Task description: Which lines should be repeated? Exactly the one containing "Co-Authored-By: Claude Opus" and every line after it through the end of the entries below.

Data records
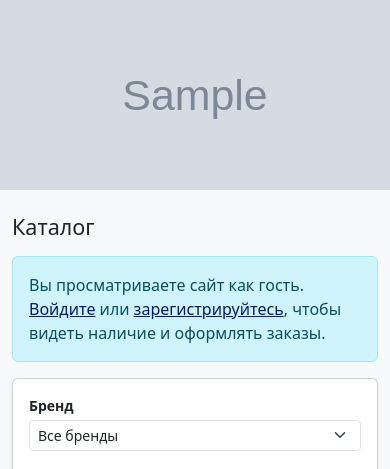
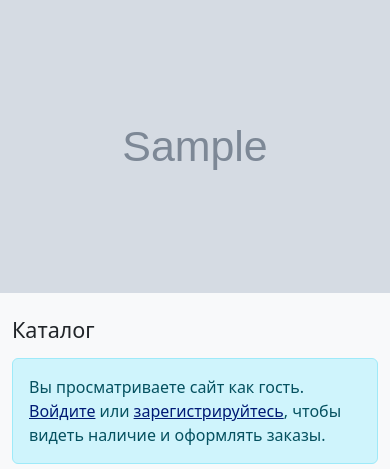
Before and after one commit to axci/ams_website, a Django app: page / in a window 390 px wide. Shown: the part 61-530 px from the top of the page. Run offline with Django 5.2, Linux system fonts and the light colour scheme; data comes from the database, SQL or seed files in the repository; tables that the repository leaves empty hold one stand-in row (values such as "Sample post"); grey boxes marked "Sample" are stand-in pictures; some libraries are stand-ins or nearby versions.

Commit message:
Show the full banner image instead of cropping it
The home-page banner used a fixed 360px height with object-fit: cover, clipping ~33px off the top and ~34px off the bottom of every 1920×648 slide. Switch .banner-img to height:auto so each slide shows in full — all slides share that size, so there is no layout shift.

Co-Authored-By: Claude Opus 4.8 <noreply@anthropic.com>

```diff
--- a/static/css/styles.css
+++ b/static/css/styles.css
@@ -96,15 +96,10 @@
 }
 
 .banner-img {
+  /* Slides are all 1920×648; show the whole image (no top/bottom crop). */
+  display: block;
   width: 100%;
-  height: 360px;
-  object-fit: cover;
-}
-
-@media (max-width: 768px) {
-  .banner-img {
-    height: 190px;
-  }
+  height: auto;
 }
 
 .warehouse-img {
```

Exercise output:
Co-Authored-By: Claude Opus 4.8 <noreply@anthropic.com>

```diff
--- a/static/css/styles.css
+++ b/static/css/styles.css
@@ -96,15 +96,10 @@
 }
 
 .banner-img {
+  /* Slides are all 1920×648; show the whole image (no top/bottom crop). */
+  display: block;
   width: 100%;
-  height: 360px;
-  object-fit: cover;
-}
-
-@media (max-width: 768px) {
-  .banner-img {
-    height: 190px;
-  }
+  height: auto;
 }
 
 .warehouse-img {
```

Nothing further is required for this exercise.